Stuffed Flatbread with Concord Grapes, Red Onion and Rosemary
I use a round cast-iron pizza pan as a baking stone. Since I don’t have a pizza peel, and I don’t master the art of swiftly transferring a large piece of floppy dough onto the hot stone, I placed it on a large piece of parchment.
When I first made this, I seeded the grapes – a painstaking task. Pushing them through the food mill is much quicker and easier.
2 teaspoons dry yeast
½ teaspoon sugar
2 cups all-purpose white flour
1 cup white whole-wheat flour
1 teaspoon salt
2 tablespoons extra-virgin olive oil, plus more for brushing
1½ cups Concord grapes
1 large red onion
1 tablespoon finely chopped fresh rosemary
1. Mix the yeast with the sugar and ¼ cup warm water and stir to dissolve. Set aside for 10 minutes until it foams.
2. Put the flours, 1 cup warm water, the salt, olive oil and yeast mixture in the kitchen machine with a dough hook (if kneading by hand, mix in a bowl, then knead the dough on a clean work surface). Knead at low speed until the dough is smooth and elastic and detaches from the bowl. If too dry, add a bit more water; if too sticky, add more flour by the tablespoon.
3. Take the dough out of the bowl and oil the bowl. Put the dough back in the bowl, turn it once to coat evenly with oil, and cover the bowl with a kitchen towel, or cover it loosely with a lid. Let rise for 1 hour.
4. In the meantime, preheat the oven to 425 degrees F. Oil a gratin dish. Cut a large piece of parchment paper, slightly larger than the size of your baking stone.
5. Wash the grapes and slip off their skins. Place grapes into a bowl and place a food mill on top. Push the grapes through the food mill and extract as much of the pulp as possible without crushing the seeds.
6. Slice the onion thinly and mix them with grape pulp and skins. Roast in the preheated oven for 30 minutes, turning them a couple of times until they are soft and start to brown at the edges. Remove from the oven and cool. Turn off the oven but leave the oven door closed and place the baking stone on the middle rack of the oven (this will already preheat the stone for later).

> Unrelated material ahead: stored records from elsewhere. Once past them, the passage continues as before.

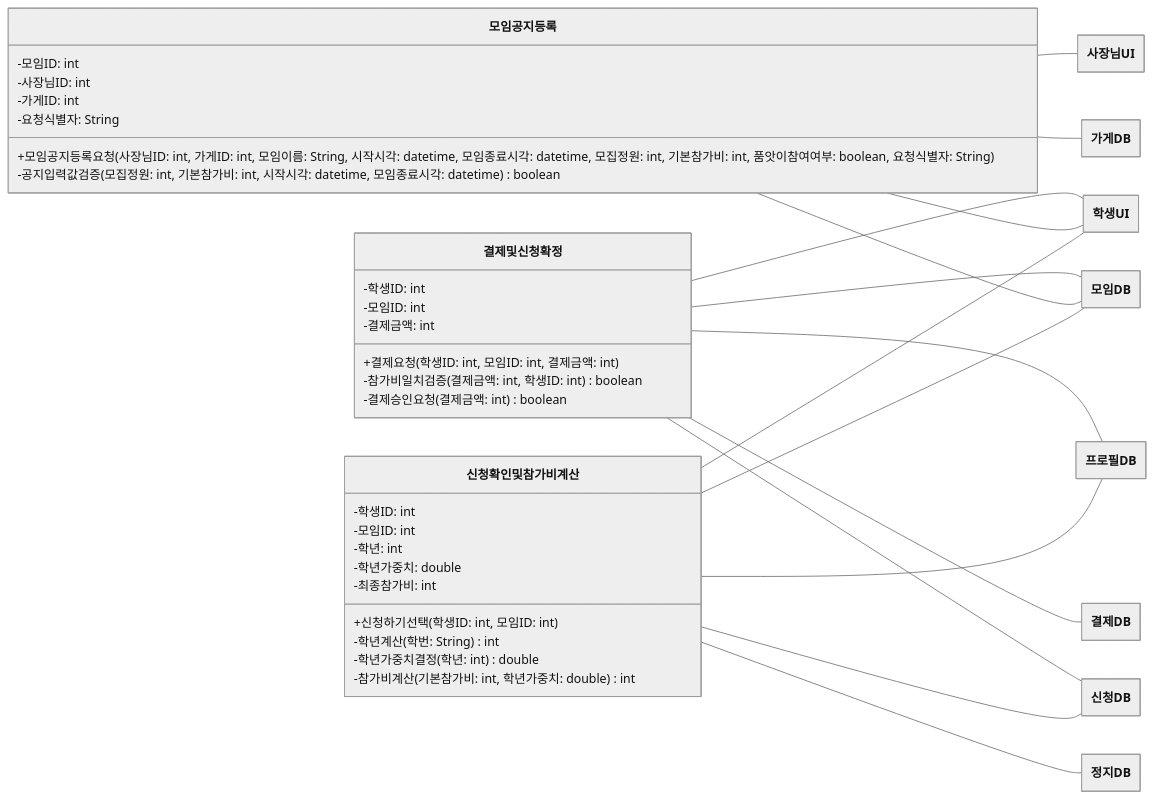
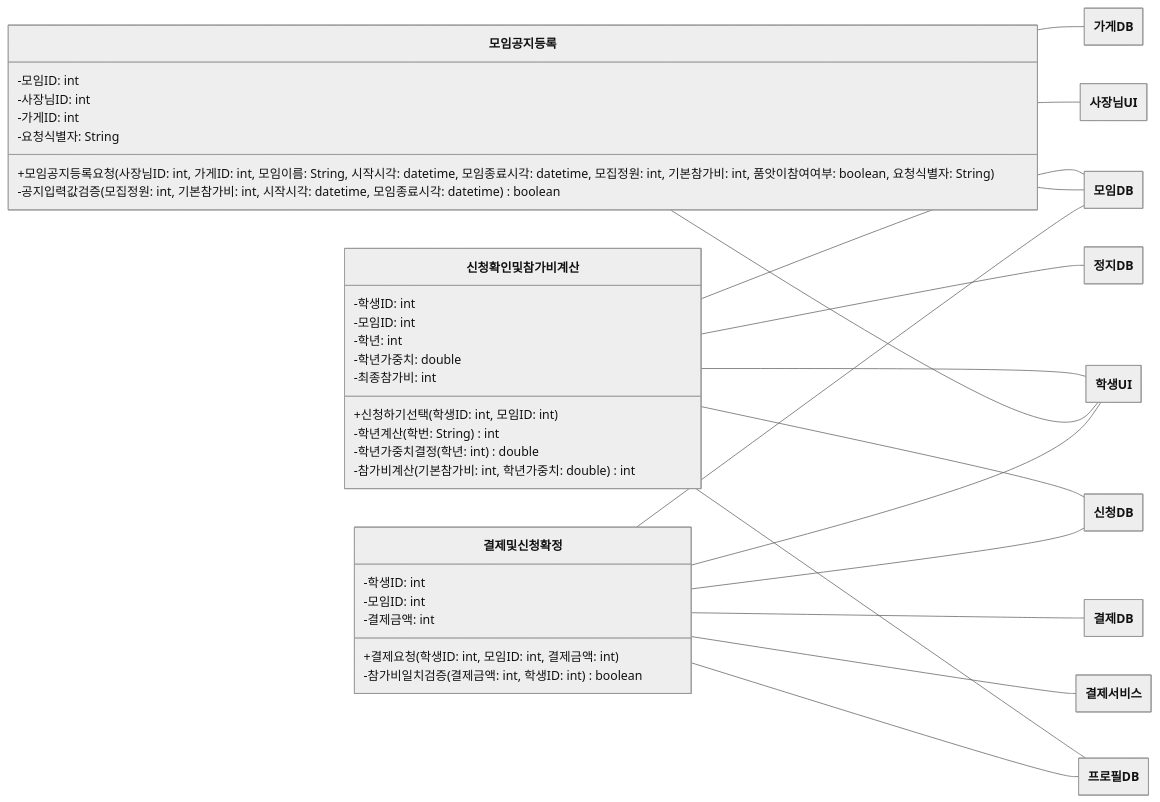
One commit to hojae3/sw-engineering-16 changed the second of 14 diagrams in class-diagram/class-diagram.md. Above: the diagram before and after it, drawn with Mermaid (neutral theme). The commit also changed other lines of this file and 7 other files, not shown here.

````diff
--- a/class-diagram/class-diagram.md
+++ b/class-diagram/class-diagram.md
@@ -210,58 +212,59 @@
 ```mermaid
 ---
 config:
   class:
     hideEmptyMembersBox: true
 ---
 classDiagram
     direction LR
     class MeetingNoticeRegistration["모임공지등록"] {
         -모임ID: int
         -사장님ID: int
         -가게ID: int
         -요청식별자: String
         +모임공지등록요청(사장님ID: int, 가게ID: int, 모임이름: String, 시작시각: datetime, 모임종료시각: datetime, 모집정원: int, 기본참가비: int, 품앗이참여여부: boolean, 요청식별자: String)
         -공지입력값검증(모집정원: int, 기본참가비: int, 시작시각: datetime, 모임종료시각: datetime) boolean
     }
     class ApplicationCheckAndFeeCalc["신청확인및참가비계산"] {
         -학생ID: int
         -모임ID: int
         -학년: int
         -학년가중치: double
         -최종참가비: int
         +신청하기선택(학생ID: int, 모임ID: int)
         -학년계산(학번: String) int
         -학년가중치결정(학년: int) double
         -참가비계산(기본참가비: int, 학년가중치: double) int
     }
     class PaymentAndApplicationConfirm["결제및신청확정"] {
         -학생ID: int
         -모임ID: int
         -결제금액: int
         +결제요청(학생ID: int, 모임ID: int, 결제금액: int)
         -참가비일치검증(결제금액: int, 학생ID: int) boolean
-        -결제승인요청(결제금액: int) boolean
     }
     class StoreDB["가게DB"]
     class PaymentDB["결제DB"]
+    class PaymentService["결제서비스"]
     class MeetingDB["모임DB"]
     class OwnerUI["사장님UI"]
     class ApplicationDB["신청DB"]
     class SuspensionDB["정지DB"]
     class ProfileDB["프로필DB"]
     class StudentUI["학생UI"]
     MeetingNoticeRegistration -- StoreDB
     PaymentAndApplicationConfirm -- PaymentDB
+    PaymentAndApplicationConfirm -- PaymentService
     PaymentAndApplicationConfirm -- MeetingDB
     PaymentAndApplicationConfirm -- ApplicationDB
     PaymentAndApplicationConfirm -- ProfileDB
     PaymentAndApplicationConfirm -- StudentUI
     MeetingNoticeRegistration -- MeetingDB
     ApplicationCheckAndFeeCalc -- MeetingDB
     MeetingNoticeRegistration -- OwnerUI
     MeetingNoticeRegistration -- StudentUI
     ApplicationCheckAndFeeCalc -- ApplicationDB
     ApplicationCheckAndFeeCalc -- SuspensionDB
     ApplicationCheckAndFeeCalc -- ProfileDB
     ApplicationCheckAndFeeCalc -- StudentUI
 ```
````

7. On a lightly floured work surface roll out the dough about ¼ inch thick and to about double the size of your baking stone. Spread the onion grape mixture over half of the dough. Sprinkle with rosemary and salt. Fold the empty part of the dough over the stuffing, flatten it gently, and pinch all around to seal the edges.
8. Transfer the flatbread onto the prepared parchment paper. Diagonally slash the top every inch or so with a sharp knife. Brush with olive oil and let rise for 30 minutes.
9. Preheat the oven to 400 degrees F. When the dough is ready to bake, remove the baking stone from the oven. Transfer the parchment paper with the flatbread onto the stone. If you have a lot of excess parchment, carefully cut it off with scissors. Put the baking stone in the middle rack of the oven. Spray the flatbread with cold water and bake for 30 minutes until lightly browned. Remove the baking stone from the oven and slide the flatbread off the stone onto a cake rack to cool.
2 thoughts on “Concord grape solution”
De-seeding grapes sounds like a punishment rather than a chore – the end result looks worth it though!
Sound like a tasty solution 😉